It is on purpose that I chose to focus this essay on the idea of fear, recognizing that world leaders might be as much in the dark as any average citizen about the future. The growing rejection of “professional” politicians in Europe and elsewhere by the average citizens can be seen in part as the understanding that our leaders don’t know what they are doing. Being on a rudder-less boat on a rough sea with a blind captain can be frightening and the fear of the unknown might be what characterizes the best today’szeitgeist. Leaders might actually be the ones most afraid of the unknown and this again would explain the rise of authoritarianism and ultra-conservatism both in China and the US. Europe, thanks to its diversity is in a unique position to embrace the unknown as described by Frederick Kempe in U.S.-China confrontation is like nothing we’ve seen before.
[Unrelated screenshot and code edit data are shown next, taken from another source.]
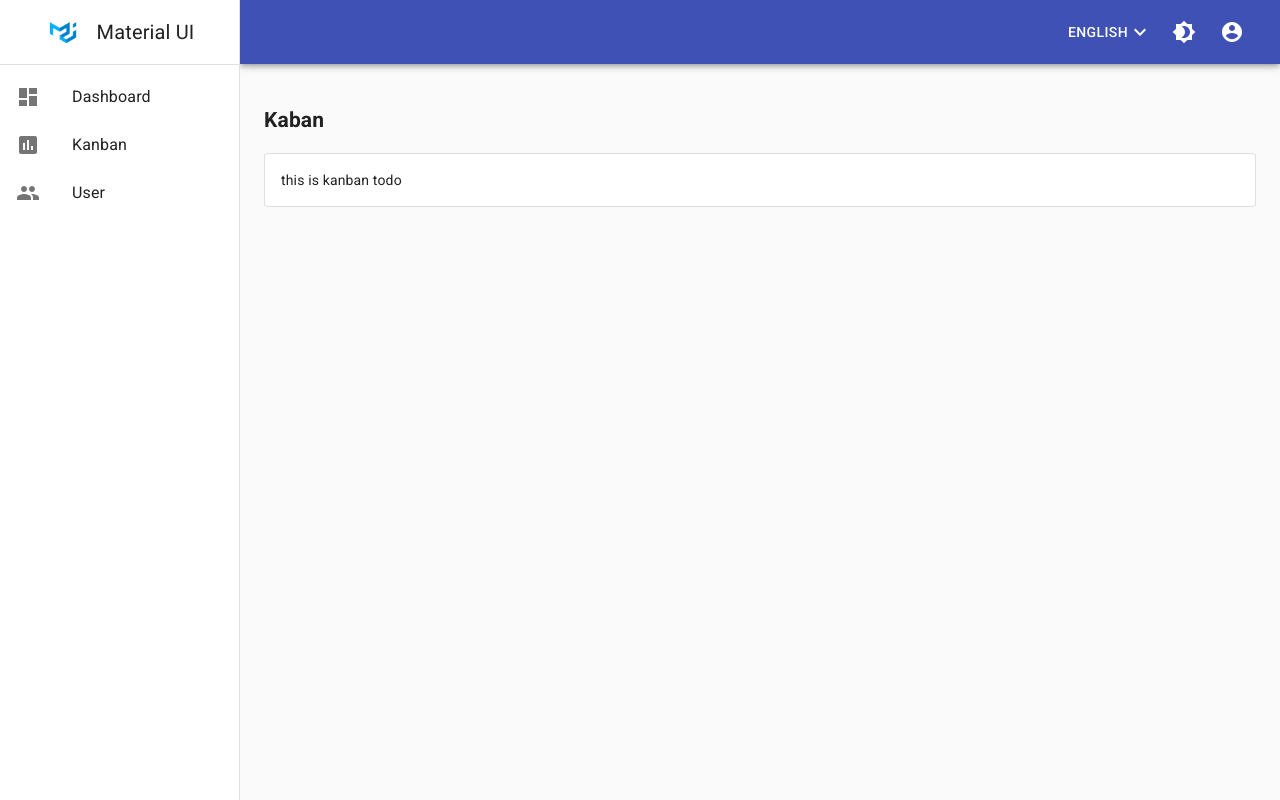
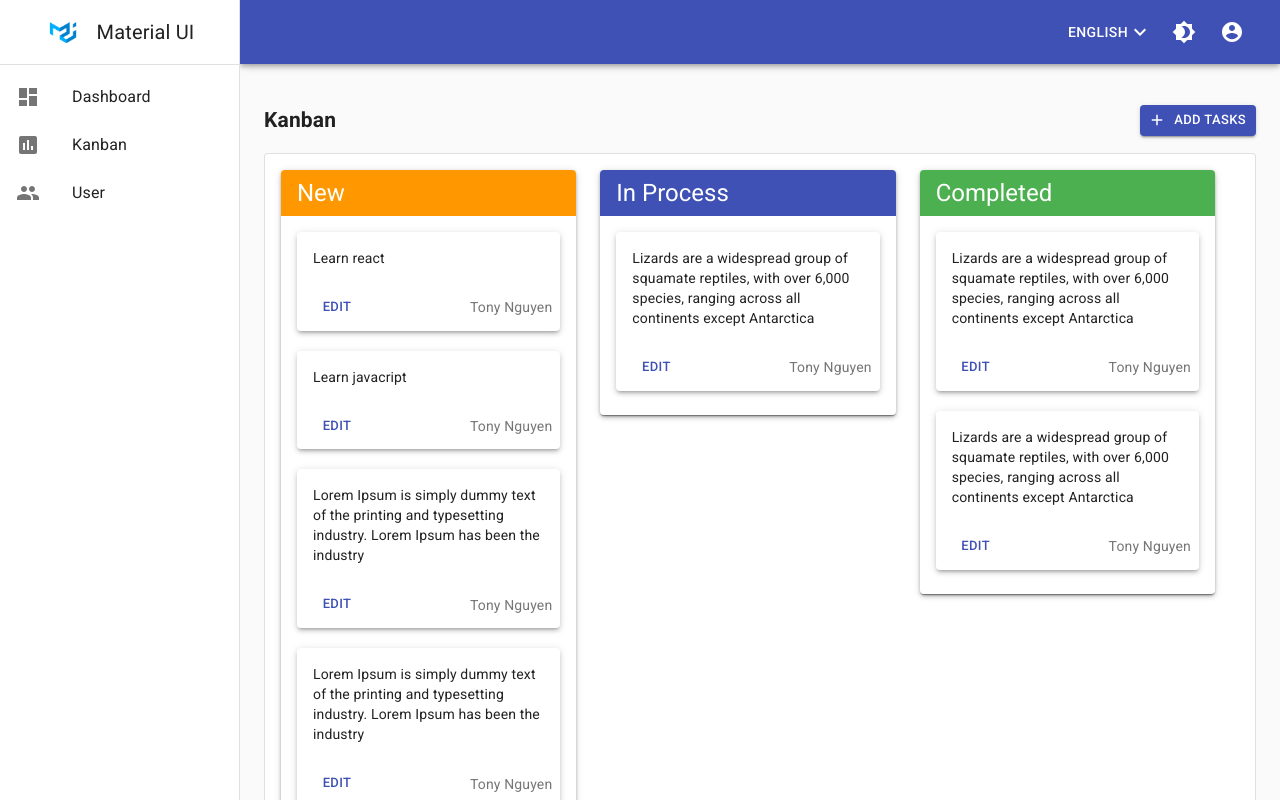
Before and after one commit to nhattruongniit/react-material-dashboard-course, a React (Create React App) app: page /kanban in a window 1280 px wide. Shown: the top 800 px of the page. Built offline with nearby package versions, Linux system fonts and the light colour scheme.

Commit message:
create UI kanban

```diff
--- a/src/components/TopBar/styles.js
+++ b/src/components/TopBar/styles.js
@@ -10,6 +10,11 @@ const useStyles = makeStyles(theme => ({
   menuLanguage: {
     color: '#fff',
   },
+  textRole: {
+    padding: '6px 16px',
+    marginBottom: 6,
+    fontSize: '1rem'
+  }
 }));
 
 export default useStyles;
--- a/src/views/dashboard/Dashboard.js
+++ b/src/views/dashboard/Dashboard.js
@@ -1,5 +1,6 @@
 import React from 'react';
 import Chart from "react-apexcharts";
+import clsx from 'clsx';
 
 import { makeStyles } from '@material-ui/core/styles';
 import Table from '@material-ui/core/Table';
@@ -13,12 +14,24 @@ import Grid from '@material-ui/core/Grid';
 import Box from '@material-ui/core/Box';
 import FormControlLabel from '@material-ui/core/FormControlLabel';
 import Checkbox from '@material-ui/core/Checkbox';
+import LinearProgress from '@material-ui/core/LinearProgress';
+import Typography from '@material-ui/core/Typography';
 
-const useStyles = makeStyles({
+const useStyles = makeStyles(theme =>({
   table: {
     width: '100%'
   },
-});
+  progressInprocess: {
+    '& div': {
+      backgroundColor: theme.palette.primary.main
+    }
+  },
+  progressCompleted: {
+    '& div': {
+      backgroundColor: theme.palette.success.main
+    }
+  }
+}));
 
 function createData(status, number) {
   return { status, number };
@@ -30,18 +43,17 @@ const rows = [
   createData('Rice', 13)
 ];
 
-function createDataTodo(title, author, status) {
-  return { title, author, status};
+function createDataTodo(title, author, progress, status) {
+  return { title, author, progress, status};
 }
 
 const todos = [
-  createDataTodo('Learn React', 'Tony Nguyen', 'Completed'),
-  createDataTodo('Learn React', 'Tony Nguyen', 'Completed'),
-  createDataTodo('Learn React', 'Tony Nguyen', 'Completed'),
-  createDataTodo('Learn React', 'Tony Nguyen', 'Completed'),
-  createDataTodo('Learn React', 'Tony Nguyen', 'Completed'),
-  createDataTodo('Learn React', 'Tony Nguyen', 'Completed'),
-  createDataTodo('Learn React', 'Tony Nguyen', 'Completed'),
+  createDataTodo('Learn React', 'Tony Nguyen', 100, 'Completed'),
+  createDataTodo('Learn React', 'Tony Nguyen', 0, 'New'),
+  createDataTodo('Learn React', 'Tony Nguyen', 20, 'Inprocess'),
+  createDataTodo('Learn React', 'Tony Nguyen', 100, 'Completed'),
+  createDataTodo('Learn React', 'Tony Nguyen', 0, 'New'),
+  createDataTodo('Learn React', 'Tony Nguyen', 60, 'Inprocess'),
 ];
 
 function createDataUser(email, role) {
@@ -51,7 +63,7 @@ function createDataUser(email, role) {
 const users = [
   createDataUser('nhattruong1811@gmail.com', 'Admin'),
   createDataUser('david@gmail.com', 'Operator'),
-  createDataUser('khanh@gmail.com', 'Lead'),
+  createDataUser('khanh@gmail.com', 'Collaborator'),
   createDataUser('minh@gmail.com', 'Collaborator'),
   createDataUser('david@gmail.com', 'Operator'),
   createDataUser('david@gmail.com', 'Operator'),
@@ -71,13 +83,28 @@ const options = {
 
 const series = [44, 55, 13];
 
+function LinearProgressWithLabel(props) {
+  return (
+    <Box display="flex" alignItems="center">
+      <Box width="100%" mr={1}>
+        <LinearProgress variant="determinate" {...props} />
+      </Box>
+      <Box minWidth={35}>
+        <Typography variant="body2" color="textSecondary">{`${Math.round(
+          props.value,
+        )}%`}</Typography>
+      </Box>
+    </Box>
+  );
+}
+
 function Dashboard() {
   const classes = useStyles();
 
   return (
     <div>
       <h2>Report</h2>
-      <Grid container spacing={3}>
+      <Grid container>
         <Grid item xs={12}>
           <Paper className={classes.paper}>
             <Box m={2}>
@@ -129,13 +156,16 @@ function Dashboard() {
       <Grid container spacing={3}>
         <Grid item xs={12} sm={12} md={7}>
           <Paper className={classes.paper}>
+            <Box m={2}>
+              <Grid container item xs={12}><h2>Tasks</h2></Grid>
               <TableContainer>
                 <Table className={classes.table} aria-label="simple table">
                   <TableHead>
                     <TableRow>
-                    <TableCell>Title</TableCell>
-                    <TableCell align="right">Author</TableCell>
-                    <TableCell align="right">Status</TableCell>
+                      <TableCell width="30%">Title</TableCell>
+                      <TableCell width="25%" >Author</TableCell>
+                      <TableCell width="30%">Progress</TableCell>
+                      <TableCell width="15%">Status</TableCell>
                     </TableRow>
                   </TableHead>
                   <TableBody>
@@ -144,17 +174,29 @@ function Dashboard() {
                         <TableCell component="th" scope="row">
                           {row.title}
                         </TableCell>
-                      <TableCell align="right">{row.author}</TableCell>
-                      <TableCell align="right">{row.status}</TableCell>
+                        <TableCell>{row.author}</TableCell>
+                        <TableCell>
+                          <LinearProgressWithLabel
+                            className={clsx(
+                              (row.progress > 0 && row.progress < 99) && classes.progressInprocess,
+                              row.progress === 100 && classes.progressCompleted
+                            )}
+                            value={row.progress}
+                          />
+                        </TableCell>
+                        <TableCell>{row.status}</TableCell>
                       </TableRow>
                     ))}
                   </TableBody>
                 </Table>
               </TableContainer>
+            </Box>
           </Paper>
         </Grid>
         <Grid item xs={12} sm={12} md={5}>
           <Paper className={classes.paper}>
+            <Box m={2}>
+              <Grid container item xs={12}><h2>Users</h2></Grid>
               <TableContainer>
                 <Table className={classes.table} aria-label="simple table">
                   <TableHead>
@@ -175,6 +217,7 @@ function Dashboard() {
                   </TableBody>
                 </Table>
               </TableContainer>
+            </Box>
           </Paper>
         </Grid>
       </Grid>
--- a/src/views/kanban/Kanban.js
+++ b/src/views/kanban/Kanban.js
@@ -1,16 +1,183 @@
 import React from 'react'
+import clsx from 'clsx'
 import Paper from '@material-ui/core/Paper';
 import Grid from '@material-ui/core/Grid';
 import Box from '@material-ui/core/Box';
+import Card from '@material-ui/core/Card';
+import CardHeader from '@material-ui/core/CardHeader';
+import CardContent from '@material-ui/core/CardContent';
+import Typography from '@material-ui/core/Typography';
+import Button from '@material-ui/core/Button';
+import CardActions from '@material-ui/core/CardActions';
+import AddIcon from '@material-ui/icons/Add';
+
+import useStyles from './styles';
+
+const news = [
+  {
+    id: 1,
+    text: 'Learn react',
+    author: 'Tony Nguyen'
+  },
+  {
+    id: 2,
+    text: 'Learn javacript',
+    author: 'Tony Nguyen'
+  },
+  {
+    id: 3,
+    text: 'Lorem Ipsum is simply dummy text of the printing and typesetting industry. Lorem Ipsum has been the industry',
+    author: 'Tony Nguyen'
+  },
+  {
+    id: 4,
+    text: 'Lorem Ipsum is simply dummy text of the printing and typesetting industry. Lorem Ipsum has been the industry',
+    author: 'Tony Nguyen'
+  },
+  {
+    id: 5,
+    text: 'Lorem Ipsum is simply dummy text of the printing and typesetting industry. Lorem Ipsum has been the industry',
+    author: 'Tony Nguyen'
+  }
+]
 
 function Kanban() {
+  const classes = useStyles();
+
   return (
     <div>
-      <h2>Kaban</h2>
+      <Grid container alignItems="center">
+        <Grid sm="8"><h2>Kanban</h2></Grid>
+        <Grid sm="4" container justifyContent="flex-end">
+          <Button
+            variant="contained"
+            color="primary"
+            size="small"
+            className={classes.button}
+            startIcon={<AddIcon />}
+          >
+            Add Tasks
+          </Button>
+        </Grid>
+      </Grid>
       <Paper variant="outlined">
         <Box m={2}>
-          <Grid md={12}>
-            this is kanban todo
+          <Grid container item xs={12} spacing={3}>
+            <Grid item xs={4}>
+              <Paper elevation={3}>
+                <Card className={classes.root}>
+                  <CardHeader
+                    className={classes.cardHeader}
+                    title="New"
+                  />
+                  <CardContent>
+                    {news.map(row => (
+                      <Paper elevation={3} key={row.id} className={classes.paper}>
+                        <CardContent>
+                          <Typography variant="body2" component="p">
+                            {row.text}
+                          </Typography>
+                        </CardContent>
+                        <CardActions>
+                          <Button size="small" color="primary">
+                            Edit
+                          </Button>
+                          <Grid container justifyContent="flex-end">
+                            <Typography variant="body2" color="textSecondary" component="p">
+                              {row.author}
+                            </Typography>
+                          </Grid>
+                        </CardActions>
+                      </Paper>
+                    ))}
+                  </CardContent>
+                </Card>
+              </Paper>
+            </Grid>
+            <Grid item xs={4}>
+              <Paper elevation={3}>
+                <Card className={classes.root}>
+                  <CardHeader
+                    className={clsx(
+                      classes.cardHeader,
+                      classes.cardHeaderInprocess,
+                    )}
+                    title="In Process"
+                  />
+                  <CardContent>
+                    <Paper elevation={3} className={classes.paper}>
+                      <CardContent>
+                        <Typography variant="body2" component="p">
+                          Lizards are a widespread group of squamate reptiles, with over 6,000 species, ranging
+                          across all continents except Antarctica
+                        </Typography>
+                      </CardContent>
+                      <CardActions>
+                        <Button size="small" color="primary">
+                          Edit
+                        </Button>
+                        <Grid container justifyContent="flex-end">
+                          <Typography variant="body2" color="textSecondary" component="p">
+                            Tony Nguyen
+                          </Typography>
+                        </Grid>
+                      </CardActions>
+                    </Paper>
+                  </CardContent>
+                </Card>
+              </Paper>
+            </Grid>
+            <Grid item xs={4}>
+              <Paper elevation={3}>
+                <Card className={classes.root}>
+                  <CardHeader
+                    className={clsx(
+                      classes.cardHeader,
+                      classes.cardHeaderCompleted,
+                    )}
+                    title="Completed"
+                  />
+                  <CardContent>
+                    <Paper elevation={3} className={classes.paper}>
+                      <CardContent>
+                        <Typography variant="body2" component="p">
+                          Lizards are a widespread group of squamate reptiles, with over 6,000 species, ranging
+                          across all continents except Antarctica
+                        </Typography>
+                      </CardContent>
+                      <CardActions>
+                        <Button size="small" color="primary">
+                          Edit
+                        </Button>
+                        <Grid container justifyContent="flex-end">
+                          <Typography variant="body2" color="textSecondary" component="p">
+                            Tony Nguyen
+                          </Typography>
+                        </Grid>
+                      </CardActions>
+                    </Paper>
+                    <Paper elevation={3} className={classes.paper}>
+                      <CardContent>
+                        <Typography variant="body2" component="p">
+                          Lizards are a widespread group of squamate reptiles, with over 6,000 species, ranging
+                          across all continents except Antarctica
+                        </Typography>
+                      </CardContent>
+                      <CardActions>
+                        <Button size="small" color="primary">
+                          Edit
+                        </Button>
+                        <Grid container justifyContent="flex-end">
+                          <Typography variant="body2" color="textSecondary" component="p">
+                            Tony Nguyen
+                          </Typography>
+                        </Grid>
+                      </CardActions>
+                    </Paper>
+                  </CardContent>
+                </Card>
+              </Paper>
+            </Grid>
           </Grid>
 
         </Box>
--- /dev/null
+++ b/src/views/kanban/styles.js
@@ -0,0 +1,22 @@
+import { makeStyles } from '@material-ui/core/styles';
+
+const useStyles = makeStyles(theme => ({
+  cardHeader: {
+    backgroundColor: theme.palette.warning.main,
+    color: '#fff',
+    padding: '7px 16px'
+  },
+  cardHeaderInprocess: {
+    backgroundColor: theme.palette.primary.main,
+  },
+  cardHeaderCompleted: {
+    backgroundColor: theme.palette.success.main,
+  },
+  paper: {
+    '& + &': {
+      marginTop: 20
+    }
+  }
+}));
+
+export default useStyles;
```
Also changed, not shown: src/components/TopBar/components/Account.js (+8 -2 lines), src/views/users/UserAdd.js (+7 -6 lines), public/kanban.png (added), 1 other file (tests, documents, lock files or other folders). Lines whose indentation alone changed are shown as unchanged.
He says about the “epochal enormity” of what’s unfolding:

…It is also new because the U.S. and China, after four decades of wishful collaboration, are now locked in a contest that could define our times. It isn’t a struggle, as the hyperbole would have it, over “world domination,” which no country has ever achieved. But it could have significant impact on “world determination,” influencing whether democracy or autocracy, market capitalism or state capitalism, are the flavors of the future.

It is a unique period as well in that this unfolding contest coincides with the Fourth Industrial Revolution and an era of unprecedented technological change driven by big data, artificial intelligence, quantum computing, bioengineering and so much more.
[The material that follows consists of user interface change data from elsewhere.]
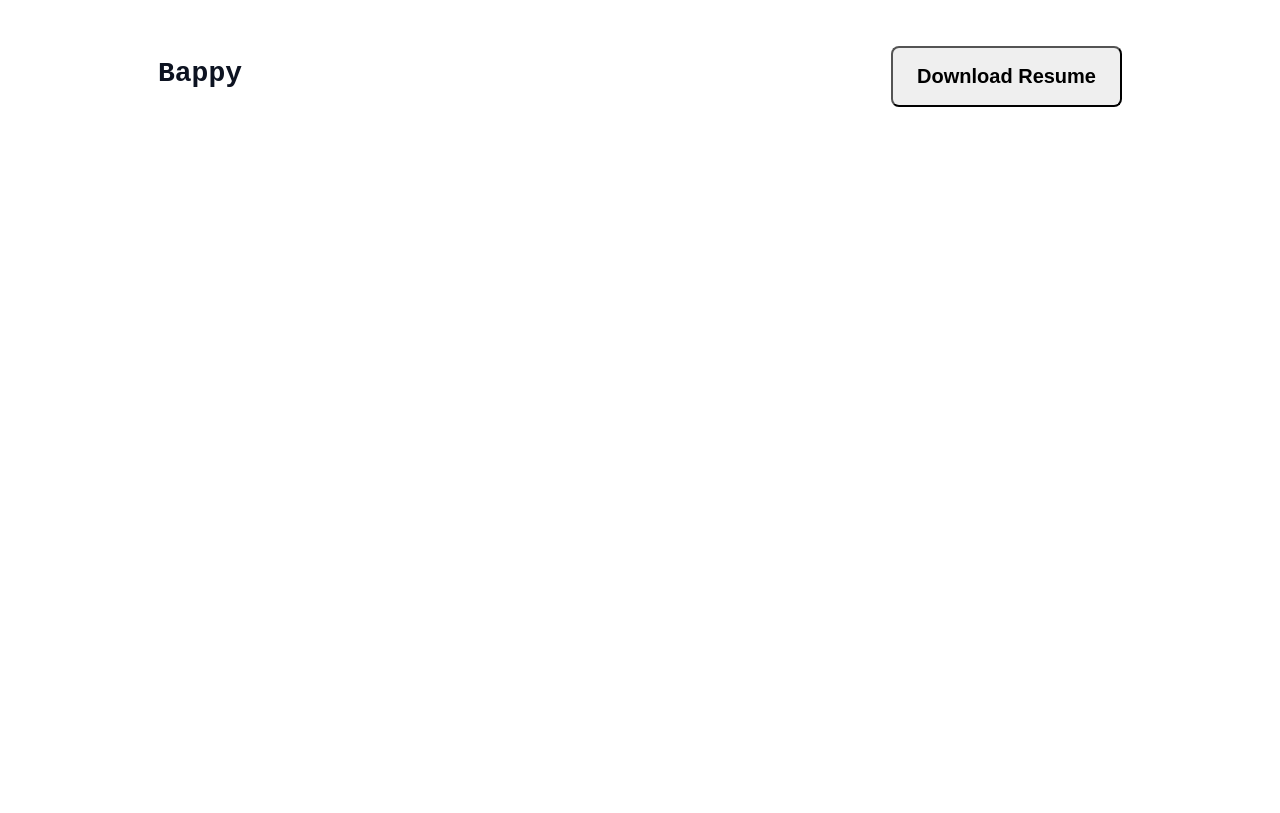
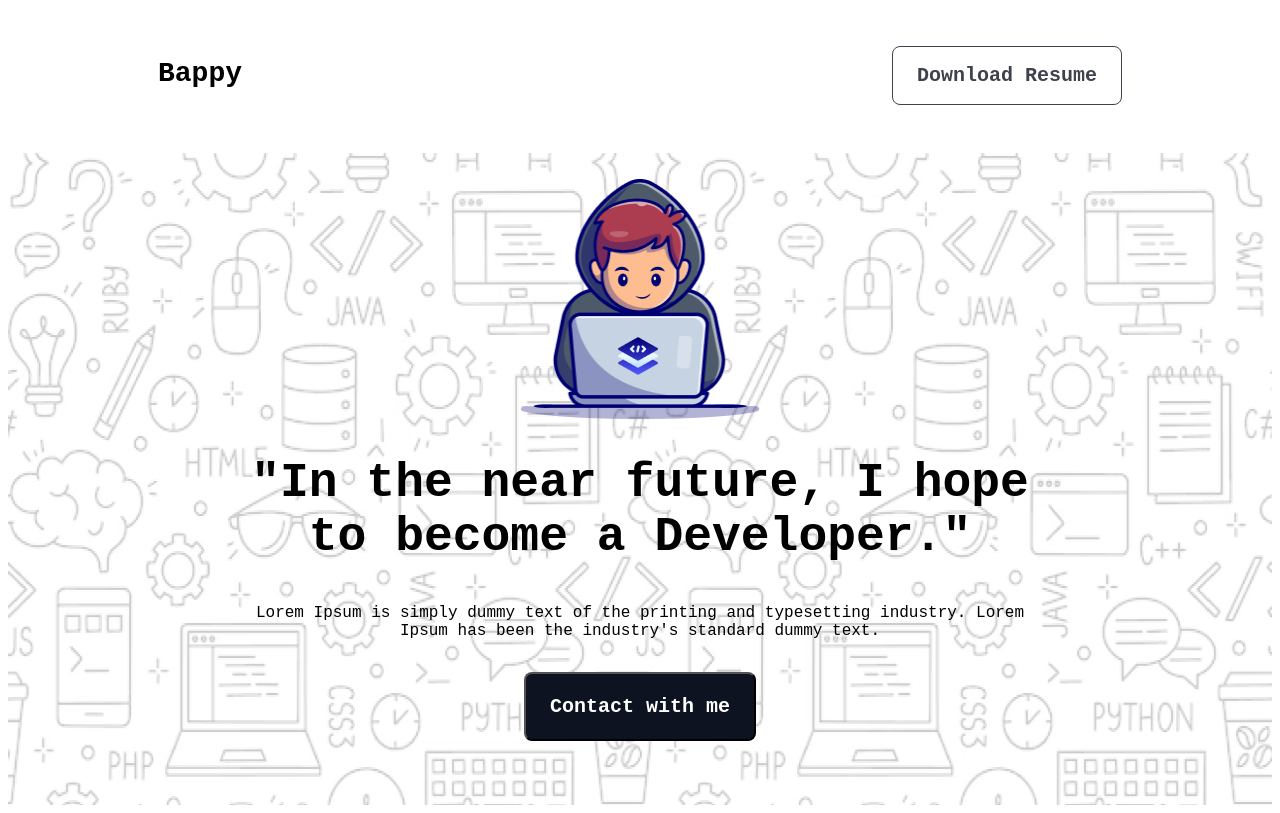
Before and after one commit to SNbappy/Assignment-01, a plain HTML site: page index.html in a window 1280 px wide. Drawn offline with Linux system fonts and the light colour scheme; a web font is replaced by a local one.

Commit message:
added the head part

```diff
--- a/index.html
+++ b/index.html
@@ -10,12 +10,19 @@
         rel="stylesheet">
     <link rel="stylesheet" href="styles/styles.css">
 </head>
-<body class="Azeret">
+<body class="azeret-mono-simple">
     <header>
         <div class="download">
             <div class="bappy">Bappy</div>
             <div><button class="downloadR">Download Resume</button></div>
         </div>
+        <section class="head">
+            <img class="pic" src="assets/Group.png" alt="">
+            <h1 class="title">"In the near future, I hope to become a Developer."</h1>
+            <div class="text">Lorem Ipsum is simply dummy text of the printing and typesetting industry. Lorem Ipsum has been the industry's standard
+            dummy text.</div>
+            <button class="contact">Contact with me</button>
+        </section>
     </header>
     <main>
 
--- a/styles/styles.css
+++ b/styles/styles.css
@@ -1,29 +1,71 @@
-.Azeret {
-    font-family: monospace;
+* {
+    font-family: "Azeret Mono", monospace;
     font-optical-sizing: auto;
-        font-style: normal;
-        font-variation-settings:
-            "wdth" 100;
-        color: #0D1321;
+    font-style: normal;
 }
 
-.download{
+.download {
     display: flex;
     justify-content: space-between;
 }
 
-.bappy{
+.bappy {
     font-weight: 800;
     font-size: 28px;
     margin-left: 150px;
     margin-top: 50px;
 }
 
-.downloadR{
+.downloadR {
     font-size: 20px;
     font-weight: 600;
     margin-right: 150px;
     margin-top: 38px;
     padding: 17px 24px;
     border-radius: 8px;
+    border: none;
+    background-color: transparent;
+    border: 1px solid #0D1321;
+    opacity: 0.8;
+    color: rgb(13, 19, 33);
 }
+
+.head {
+    margin-top: 48px;
+    background-image: url(../assets/Hero-bg.png);
+    text-align: center;
+    background-repeat: no-repeat;
+    background-size: 100% 100%;
+    height: 652px;
+}
+
+.title {
+    /* margin-left: 221px;
+    margin-right: 221px; */
+    margin-top: 32px;
+    font-size: 48px;
+    font-weight: 800;
+    padding: 0px 221px;
+}
+
+.contact {
+    padding: 21px 24px;
+    font-size: 20px;
+    font-weight: 600;
+    color: white;
+    background-color: #0D1321;
+    border-radius: 8px;
+}
+
+.pic {
+    width: 240.28px;
+    height: 240px;
+    margin-top: 26px;
+}
+
+.text {
+    margin-left: 221px;
+    margin-right: 221px;
+    margin-top: 24px;
+    margin-bottom: 32px;
+}
```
The European Union will have to adapt to this rapidly evolving reality and be proactive in encouraging reforms in international organizations such as the WTO and the WHO. Facing the rapid evolution of technology, it is vital that codes of conduct and rules be decided if only to alleviate the malaise of the population. There is no better way to encourage cooperation and promote a consensus on global issues such as health and climate change among countries than to promote education and restore the trust in science. I would mention as example space exploration and the Artemis Accords.

What about the November US presidential election? I am also pessimistic. If Joe Biden is elected, he will have to deal with two different agendas, implementing expected reforms in a context of pandemics while dealing with trade and security issues, including those involving China, and repairing the damage done during Trump’s mandate, by restoring trust with US allies, etc. Compromises might help him alleviate criticism from the other side, and this would include maintaining sanctions and adopting a tough position towards Beijing.

Photo: Thijs ter Haar via flickr